— Description of the task —
Write the data out again so that it matches word for word.

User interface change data
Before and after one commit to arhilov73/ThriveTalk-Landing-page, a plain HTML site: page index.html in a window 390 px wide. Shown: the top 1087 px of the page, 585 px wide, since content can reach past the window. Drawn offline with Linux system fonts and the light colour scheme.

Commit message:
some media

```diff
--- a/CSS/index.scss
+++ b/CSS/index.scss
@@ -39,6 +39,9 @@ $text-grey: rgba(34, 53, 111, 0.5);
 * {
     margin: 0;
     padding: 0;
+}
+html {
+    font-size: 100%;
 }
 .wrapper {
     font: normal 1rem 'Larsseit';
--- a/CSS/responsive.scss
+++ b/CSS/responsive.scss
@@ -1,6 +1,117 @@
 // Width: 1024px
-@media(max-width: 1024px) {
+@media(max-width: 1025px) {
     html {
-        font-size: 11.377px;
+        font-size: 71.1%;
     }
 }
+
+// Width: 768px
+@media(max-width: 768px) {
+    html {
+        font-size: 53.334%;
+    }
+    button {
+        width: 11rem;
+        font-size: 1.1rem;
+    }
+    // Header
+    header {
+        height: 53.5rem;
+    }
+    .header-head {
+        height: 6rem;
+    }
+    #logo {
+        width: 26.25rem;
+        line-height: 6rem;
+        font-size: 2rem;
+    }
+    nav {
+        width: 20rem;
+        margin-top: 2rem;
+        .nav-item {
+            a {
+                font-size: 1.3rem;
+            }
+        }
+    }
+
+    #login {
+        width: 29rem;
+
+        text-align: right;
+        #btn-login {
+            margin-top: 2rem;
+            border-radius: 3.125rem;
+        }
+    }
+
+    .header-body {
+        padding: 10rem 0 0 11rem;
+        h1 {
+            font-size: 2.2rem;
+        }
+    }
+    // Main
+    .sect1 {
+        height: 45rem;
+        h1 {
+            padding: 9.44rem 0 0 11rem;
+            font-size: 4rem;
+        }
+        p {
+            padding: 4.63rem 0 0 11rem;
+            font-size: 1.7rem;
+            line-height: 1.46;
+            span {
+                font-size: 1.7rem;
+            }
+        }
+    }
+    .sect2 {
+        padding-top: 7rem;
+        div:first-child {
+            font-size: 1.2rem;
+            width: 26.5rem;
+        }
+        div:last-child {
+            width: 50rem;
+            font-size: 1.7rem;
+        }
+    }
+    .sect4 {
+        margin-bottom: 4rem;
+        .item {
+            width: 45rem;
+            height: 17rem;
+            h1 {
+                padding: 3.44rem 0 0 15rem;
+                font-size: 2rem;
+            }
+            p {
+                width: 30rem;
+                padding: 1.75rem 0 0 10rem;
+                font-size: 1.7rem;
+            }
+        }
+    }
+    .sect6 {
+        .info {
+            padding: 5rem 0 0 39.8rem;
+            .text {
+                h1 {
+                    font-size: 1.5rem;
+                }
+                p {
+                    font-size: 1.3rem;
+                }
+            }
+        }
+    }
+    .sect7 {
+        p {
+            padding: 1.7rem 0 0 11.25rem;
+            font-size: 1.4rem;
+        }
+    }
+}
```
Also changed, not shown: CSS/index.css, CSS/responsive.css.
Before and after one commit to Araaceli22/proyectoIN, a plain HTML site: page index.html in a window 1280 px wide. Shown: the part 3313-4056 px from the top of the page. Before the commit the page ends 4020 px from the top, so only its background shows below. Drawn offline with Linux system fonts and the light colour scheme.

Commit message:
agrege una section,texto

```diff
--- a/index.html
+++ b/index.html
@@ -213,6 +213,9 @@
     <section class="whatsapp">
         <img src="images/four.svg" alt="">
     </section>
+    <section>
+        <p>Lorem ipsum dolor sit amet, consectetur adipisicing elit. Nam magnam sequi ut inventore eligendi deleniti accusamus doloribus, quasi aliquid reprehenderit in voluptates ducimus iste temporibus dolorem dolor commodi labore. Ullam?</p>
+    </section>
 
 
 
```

— Solved exercise —
Before and after one commit to arhilov73/ThriveTalk-Landing-page, a plain HTML site: page index.html in a window 390 px wide. Shown: the top 1087 px of the page, 585 px wide, since content can reach past the window. Drawn offline with Linux system fonts and the light colour scheme.

Commit message:
some media

```diff
--- a/CSS/index.scss
+++ b/CSS/index.scss
@@ -39,6 +39,9 @@ $text-grey: rgba(34, 53, 111, 0.5);
 * {
     margin: 0;
     padding: 0;
+}
+html {
+    font-size: 100%;
 }
 .wrapper {
     font: normal 1rem 'Larsseit';
--- a/CSS/responsive.scss
+++ b/CSS/responsive.scss
@@ -1,6 +1,117 @@
 // Width: 1024px
-@media(max-width: 1024px) {
+@media(max-width: 1025px) {
     html {
-        font-size: 11.377px;
+        font-size: 71.1%;
     }
 }
+
+// Width: 768px
+@media(max-width: 768px) {
+    html {
+        font-size: 53.334%;
+    }
+    button {
+        width: 11rem;
+        font-size: 1.1rem;
+    }
+    // Header
+    header {
+        height: 53.5rem;
+    }
+    .header-head {
+        height: 6rem;
+    }
+    #logo {
+        width: 26.25rem;
+        line-height: 6rem;
+        font-size: 2rem;
+    }
+    nav {
+        width: 20rem;
+        margin-top: 2rem;
+        .nav-item {
+            a {
+                font-size: 1.3rem;
+            }
+        }
+    }
+
+    #login {
+        width: 29rem;
+
+        text-align: right;
+        #btn-login {
+            margin-top: 2rem;
+            border-radius: 3.125rem;
+        }
+    }
+
+    .header-body {
+        padding: 10rem 0 0 11rem;
+        h1 {
+            font-size: 2.2rem;
+        }
+    }
+    // Main
+    .sect1 {
+        height: 45rem;
+        h1 {
+            padding: 9.44rem 0 0 11rem;
+            font-size: 4rem;
+        }
+        p {
+            padding: 4.63rem 0 0 11rem;
+            font-size: 1.7rem;
+            line-height: 1.46;
+            span {
+                font-size: 1.7rem;
+            }
+        }
+    }
+    .sect2 {
+        padding-top: 7rem;
+        div:first-child {
+            font-size: 1.2rem;
+            width: 26.5rem;
+        }
+        div:last-child {
+            width: 50rem;
+            font-size: 1.7rem;
+        }
+    }
+    .sect4 {
+        margin-bottom: 4rem;
+        .item {
+            width: 45rem;
+            height: 17rem;
+            h1 {
+                padding: 3.44rem 0 0 15rem;
+                font-size: 2rem;
+            }
+            p {
+                width: 30rem;
+                padding: 1.75rem 0 0 10rem;
+                font-size: 1.7rem;
+            }
+        }
+    }
+    .sect6 {
+        .info {
+            padding: 5rem 0 0 39.8rem;
+            .text {
+                h1 {
+                    font-size: 1.5rem;
+                }
+                p {
+                    font-size: 1.3rem;
+                }
+            }
+        }
+    }
+    .sect7 {
+        p {
+            padding: 1.7rem 0 0 11.25rem;
+            font-size: 1.4rem;
+        }
+    }
+}
```
Also changed, not shown: CSS/index.css, CSS/responsive.css.
Before and after one commit to Araaceli22/proyectoIN, a plain HTML site: page index.html in a window 1280 px wide. Shown: the part 3313-4056 px from the top of the page. Before the commit the page ends 4020 px from the top, so only its background shows below. Drawn offline with Linux system fonts and the light colour scheme.

Commit message:
agrege una section,texto

```diff
--- a/index.html
+++ b/index.html
@@ -213,6 +213,9 @@
     <section class="whatsapp">
         <img src="images/four.svg" alt="">
     </section>
+    <section>
+        <p>Lorem ipsum dolor sit amet, consectetur adipisicing elit. Nam magnam sequi ut inventore eligendi deleniti accusamus doloribus, quasi aliquid reprehenderit in voluptates ducimus iste temporibus dolorem dolor commodi labore. Ullam?</p>
+    </section>
 
 
 
```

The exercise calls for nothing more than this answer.